_Your goal_
Show the lines below that contain the string "products".
== Records shown
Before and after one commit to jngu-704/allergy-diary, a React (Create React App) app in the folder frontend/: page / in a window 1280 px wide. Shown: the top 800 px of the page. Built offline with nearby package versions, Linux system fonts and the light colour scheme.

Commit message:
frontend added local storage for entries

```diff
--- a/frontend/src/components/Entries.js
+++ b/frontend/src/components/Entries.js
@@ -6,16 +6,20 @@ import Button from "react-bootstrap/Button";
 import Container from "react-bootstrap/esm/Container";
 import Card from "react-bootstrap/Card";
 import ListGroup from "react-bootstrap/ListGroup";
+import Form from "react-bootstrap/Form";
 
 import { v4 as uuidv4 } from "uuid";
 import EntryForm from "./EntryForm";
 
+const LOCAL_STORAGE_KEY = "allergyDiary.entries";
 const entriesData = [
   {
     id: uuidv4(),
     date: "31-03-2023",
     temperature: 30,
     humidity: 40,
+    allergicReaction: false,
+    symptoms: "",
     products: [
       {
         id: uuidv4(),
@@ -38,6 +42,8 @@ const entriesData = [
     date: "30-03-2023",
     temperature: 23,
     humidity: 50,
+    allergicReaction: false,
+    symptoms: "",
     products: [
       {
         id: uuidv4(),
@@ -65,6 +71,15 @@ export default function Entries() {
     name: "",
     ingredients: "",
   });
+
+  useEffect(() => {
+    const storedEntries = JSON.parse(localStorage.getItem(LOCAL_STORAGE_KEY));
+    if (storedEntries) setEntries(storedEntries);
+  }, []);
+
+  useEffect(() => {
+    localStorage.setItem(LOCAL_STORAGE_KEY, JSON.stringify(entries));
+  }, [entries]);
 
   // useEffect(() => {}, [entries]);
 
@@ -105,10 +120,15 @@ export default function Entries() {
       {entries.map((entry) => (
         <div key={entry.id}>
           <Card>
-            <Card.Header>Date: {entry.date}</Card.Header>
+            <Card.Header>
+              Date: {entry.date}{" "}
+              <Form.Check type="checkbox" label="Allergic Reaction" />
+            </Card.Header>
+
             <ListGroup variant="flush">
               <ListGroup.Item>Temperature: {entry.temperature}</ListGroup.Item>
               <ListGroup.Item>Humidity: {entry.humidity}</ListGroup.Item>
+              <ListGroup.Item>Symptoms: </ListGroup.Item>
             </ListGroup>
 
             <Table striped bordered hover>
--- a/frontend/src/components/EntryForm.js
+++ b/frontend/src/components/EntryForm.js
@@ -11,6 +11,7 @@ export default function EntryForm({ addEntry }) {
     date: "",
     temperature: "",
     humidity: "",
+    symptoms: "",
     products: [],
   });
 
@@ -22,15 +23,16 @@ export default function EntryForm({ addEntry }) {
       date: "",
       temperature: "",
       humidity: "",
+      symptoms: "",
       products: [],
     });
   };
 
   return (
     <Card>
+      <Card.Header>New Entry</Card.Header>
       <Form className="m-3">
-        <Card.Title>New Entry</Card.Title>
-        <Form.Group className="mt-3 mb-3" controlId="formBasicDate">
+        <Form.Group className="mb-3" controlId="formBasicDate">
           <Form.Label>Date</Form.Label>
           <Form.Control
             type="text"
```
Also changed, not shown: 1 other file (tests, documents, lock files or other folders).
====
_Task response_
     products: [
     products: [
     products: [],
       products: [],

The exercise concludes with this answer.